An Internet appliance is an electronic device through which one can perform various online activities. Common examples of these activities include Web surfing, emailing and online gaming. Sometimes an Internet appliance may even have extraneous features that can be used without being connected to the Internet, such as an offline datebook. However, if a system offers telephony (e.g., telecommunications) or advanced computing capabilities, it is generally not considered an Internet appliance.
Other terms associated with an Internet appliance include: information appliance, net appliance or smart appliance. These terms tend to be especially common in more technical writing, though sometimes they can also appear in regular diction. This is especially the case with the term smart appliance, though sometimes it may get confused with computerized appliances that do not connect to the Internet.
Regardless of the name used, all Internet appliances tend to be structured in a similar manner. Earlier systems functioned like desktop computers, though they did not have towers. Instead, the hardware was housed within the monitor or through a separate unit. As a result, the Internet appliance could not store any significant amount of data. If storage was an issue, users would have to save their info online or use an outside medium, such as a flash drive.
For input, users had access to a keyboard and built-in mouse. Additional inputting options generally weren’t available, since these devices are not designed to be computers. However, there were a few that could operate better due to their ability to connect to a desktop. The defunct Personal Internet Communicator (PIC) is an example. Intended to allow third-world countries easier access to the Internet, the PIC gave people the opportunity to get online through a "regular" computer. This meant that their browsing experience could not be hindered by a lack of peripherals or storage space.
Subsequent Internet appliances veered away from these styles, since innovations in mobile technology could allow the devices to become more portable. From that point forward, net appliances began to function like handheld computers, since they connected to the Web through Wi-Fi networks. This continues to be the preferred setup for most manufacturers, though there are novelty appliances. The most prominent ones were those that allowed people to surf the Web through their television sets.
However, it should be noted that even though Internet appliances have become more mobile, sales are still pretty bleak in comparison to higher-end devices. Marketing experts believe this is because the prices are not low enough to attract the right audience.

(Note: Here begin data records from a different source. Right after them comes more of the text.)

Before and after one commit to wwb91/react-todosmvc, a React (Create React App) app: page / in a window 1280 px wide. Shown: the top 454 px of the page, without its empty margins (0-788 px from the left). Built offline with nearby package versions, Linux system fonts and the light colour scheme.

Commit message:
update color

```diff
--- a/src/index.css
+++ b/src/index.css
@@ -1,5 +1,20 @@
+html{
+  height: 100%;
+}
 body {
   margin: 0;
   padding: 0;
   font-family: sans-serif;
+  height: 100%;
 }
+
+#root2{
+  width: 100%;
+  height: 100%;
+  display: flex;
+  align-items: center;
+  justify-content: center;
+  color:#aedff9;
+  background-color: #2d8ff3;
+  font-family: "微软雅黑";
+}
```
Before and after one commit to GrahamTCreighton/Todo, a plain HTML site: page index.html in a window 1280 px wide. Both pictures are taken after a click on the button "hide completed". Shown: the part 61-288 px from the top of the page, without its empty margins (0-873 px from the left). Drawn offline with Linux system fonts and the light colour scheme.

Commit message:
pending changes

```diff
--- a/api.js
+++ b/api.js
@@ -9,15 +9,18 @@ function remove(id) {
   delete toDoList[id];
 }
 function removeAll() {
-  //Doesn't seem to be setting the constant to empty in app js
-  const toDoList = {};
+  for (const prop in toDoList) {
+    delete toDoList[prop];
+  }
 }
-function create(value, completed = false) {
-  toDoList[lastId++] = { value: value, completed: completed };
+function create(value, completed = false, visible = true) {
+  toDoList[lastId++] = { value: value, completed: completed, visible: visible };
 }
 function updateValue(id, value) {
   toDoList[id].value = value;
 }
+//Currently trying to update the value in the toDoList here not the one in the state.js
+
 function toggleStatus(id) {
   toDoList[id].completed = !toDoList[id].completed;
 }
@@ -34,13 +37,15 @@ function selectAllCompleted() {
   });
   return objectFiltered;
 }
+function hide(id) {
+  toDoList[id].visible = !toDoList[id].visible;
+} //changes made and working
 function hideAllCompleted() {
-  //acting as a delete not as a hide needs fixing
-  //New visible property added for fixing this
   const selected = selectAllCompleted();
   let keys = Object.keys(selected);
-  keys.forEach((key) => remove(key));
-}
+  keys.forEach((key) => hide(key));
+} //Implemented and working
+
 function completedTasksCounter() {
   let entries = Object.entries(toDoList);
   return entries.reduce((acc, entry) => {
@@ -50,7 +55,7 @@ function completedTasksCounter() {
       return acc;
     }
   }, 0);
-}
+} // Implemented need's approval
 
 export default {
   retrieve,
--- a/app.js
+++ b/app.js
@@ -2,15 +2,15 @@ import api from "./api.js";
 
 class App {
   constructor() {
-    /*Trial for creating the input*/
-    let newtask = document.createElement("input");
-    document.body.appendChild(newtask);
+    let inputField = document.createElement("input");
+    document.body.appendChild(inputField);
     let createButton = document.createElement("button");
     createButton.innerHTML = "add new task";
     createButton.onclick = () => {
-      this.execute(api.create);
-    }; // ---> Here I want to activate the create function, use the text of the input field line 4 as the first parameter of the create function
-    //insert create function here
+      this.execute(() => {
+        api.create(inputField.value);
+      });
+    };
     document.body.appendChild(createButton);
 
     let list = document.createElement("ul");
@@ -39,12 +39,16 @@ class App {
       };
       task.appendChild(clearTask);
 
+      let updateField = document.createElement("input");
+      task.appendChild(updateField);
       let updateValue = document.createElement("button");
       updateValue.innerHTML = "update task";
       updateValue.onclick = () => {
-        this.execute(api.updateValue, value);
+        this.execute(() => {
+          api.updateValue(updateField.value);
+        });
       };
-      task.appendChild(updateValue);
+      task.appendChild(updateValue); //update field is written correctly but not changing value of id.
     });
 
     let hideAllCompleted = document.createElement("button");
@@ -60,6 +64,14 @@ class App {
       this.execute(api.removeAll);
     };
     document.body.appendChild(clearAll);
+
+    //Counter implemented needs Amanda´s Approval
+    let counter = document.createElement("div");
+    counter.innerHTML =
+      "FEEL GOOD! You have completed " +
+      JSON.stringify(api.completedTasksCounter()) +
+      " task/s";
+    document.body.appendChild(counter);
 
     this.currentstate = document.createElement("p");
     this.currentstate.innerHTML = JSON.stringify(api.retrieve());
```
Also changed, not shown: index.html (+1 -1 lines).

Ultimately, if consumers are going to pay hundreds of dollars, they’re going to want a handheld computer or a smart phone; not an Internet appliance. Should the prices go down substantially, the consumer view will eventually change, but no one knows when or if such an event will happen.